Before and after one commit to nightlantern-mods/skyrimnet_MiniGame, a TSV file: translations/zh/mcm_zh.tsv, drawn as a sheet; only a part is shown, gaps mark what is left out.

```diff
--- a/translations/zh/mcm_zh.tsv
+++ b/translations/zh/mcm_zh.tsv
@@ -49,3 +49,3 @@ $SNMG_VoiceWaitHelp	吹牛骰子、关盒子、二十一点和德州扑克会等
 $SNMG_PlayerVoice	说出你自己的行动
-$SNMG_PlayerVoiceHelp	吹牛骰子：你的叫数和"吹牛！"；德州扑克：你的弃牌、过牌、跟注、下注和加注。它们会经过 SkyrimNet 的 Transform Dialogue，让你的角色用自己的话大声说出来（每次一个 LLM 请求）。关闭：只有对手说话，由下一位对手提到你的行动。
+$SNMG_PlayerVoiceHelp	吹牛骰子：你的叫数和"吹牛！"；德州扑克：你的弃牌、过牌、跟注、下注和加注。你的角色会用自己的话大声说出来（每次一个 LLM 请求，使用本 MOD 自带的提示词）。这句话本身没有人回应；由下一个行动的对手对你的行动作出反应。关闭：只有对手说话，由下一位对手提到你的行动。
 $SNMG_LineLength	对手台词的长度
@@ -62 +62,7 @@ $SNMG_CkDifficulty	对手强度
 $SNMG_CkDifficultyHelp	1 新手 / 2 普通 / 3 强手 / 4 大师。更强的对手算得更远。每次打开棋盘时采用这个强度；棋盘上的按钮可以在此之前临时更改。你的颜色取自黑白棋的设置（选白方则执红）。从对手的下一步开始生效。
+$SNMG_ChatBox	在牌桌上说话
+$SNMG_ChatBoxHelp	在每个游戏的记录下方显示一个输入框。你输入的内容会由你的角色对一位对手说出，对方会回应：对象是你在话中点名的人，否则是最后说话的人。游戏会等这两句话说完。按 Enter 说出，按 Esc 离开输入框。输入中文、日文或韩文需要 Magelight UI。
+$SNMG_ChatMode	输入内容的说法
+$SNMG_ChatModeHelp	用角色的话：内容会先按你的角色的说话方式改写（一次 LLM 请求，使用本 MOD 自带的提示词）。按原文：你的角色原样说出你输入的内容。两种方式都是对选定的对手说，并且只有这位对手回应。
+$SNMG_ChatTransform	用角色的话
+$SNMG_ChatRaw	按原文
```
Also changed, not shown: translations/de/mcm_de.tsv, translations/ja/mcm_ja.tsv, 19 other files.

- _AIM OF THE TASK_:
Restate the records exactly. Leave nothing out.

- _RESPONSE TO THIS TASK_:
Before and after one commit to nightlantern-mods/skyrimnet_MiniGame, a TSV file: translations/zh/mcm_zh.tsv, drawn as a sheet; only a part is shown, gaps mark what is left out.

```diff
--- a/translations/zh/mcm_zh.tsv
+++ b/translations/zh/mcm_zh.tsv
@@ -49,3 +49,3 @@ $SNMG_VoiceWaitHelp	吹牛骰子、关盒子、二十一点和德州扑克会等
 $SNMG_PlayerVoice	说出你自己的行动
-$SNMG_PlayerVoiceHelp	吹牛骰子：你的叫数和"吹牛！"；德州扑克：你的弃牌、过牌、跟注、下注和加注。它们会经过 SkyrimNet 的 Transform Dialogue，让你的角色用自己的话大声说出来（每次一个 LLM 请求）。关闭：只有对手说话，由下一位对手提到你的行动。
+$SNMG_PlayerVoiceHelp	吹牛骰子：你的叫数和"吹牛！"；德州扑克：你的弃牌、过牌、跟注、下注和加注。你的角色会用自己的话大声说出来（每次一个 LLM 请求，使用本 MOD 自带的提示词）。这句话本身没有人回应；由下一个行动的对手对你的行动作出反应。关闭：只有对手说话，由下一位对手提到你的行动。
 $SNMG_LineLength	对手台词的长度
@@ -62 +62,7 @@ $SNMG_CkDifficulty	对手强度
 $SNMG_CkDifficultyHelp	1 新手 / 2 普通 / 3 强手 / 4 大师。更强的对手算得更远。每次打开棋盘时采用这个强度；棋盘上的按钮可以在此之前临时更改。你的颜色取自黑白棋的设置（选白方则执红）。从对手的下一步开始生效。
+$SNMG_ChatBox	在牌桌上说话
+$SNMG_ChatBoxHelp	在每个游戏的记录下方显示一个输入框。你输入的内容会由你的角色对一位对手说出，对方会回应：对象是你在话中点名的人，否则是最后说话的人。游戏会等这两句话说完。按 Enter 说出，按 Esc 离开输入框。输入中文、日文或韩文需要 Magelight UI。
+$SNMG_ChatMode	输入内容的说法
+$SNMG_ChatModeHelp	用角色的话：内容会先按你的角色的说话方式改写（一次 LLM 请求，使用本 MOD 自带的提示词）。按原文：你的角色原样说出你输入的内容。两种方式都是对选定的对手说，并且只有这位对手回应。
+$SNMG_ChatTransform	用角色的话
+$SNMG_ChatRaw	按原文
```
Also changed, not shown: translations/de/mcm_de.tsv, translations/ja/mcm_ja.tsv, 19 other files.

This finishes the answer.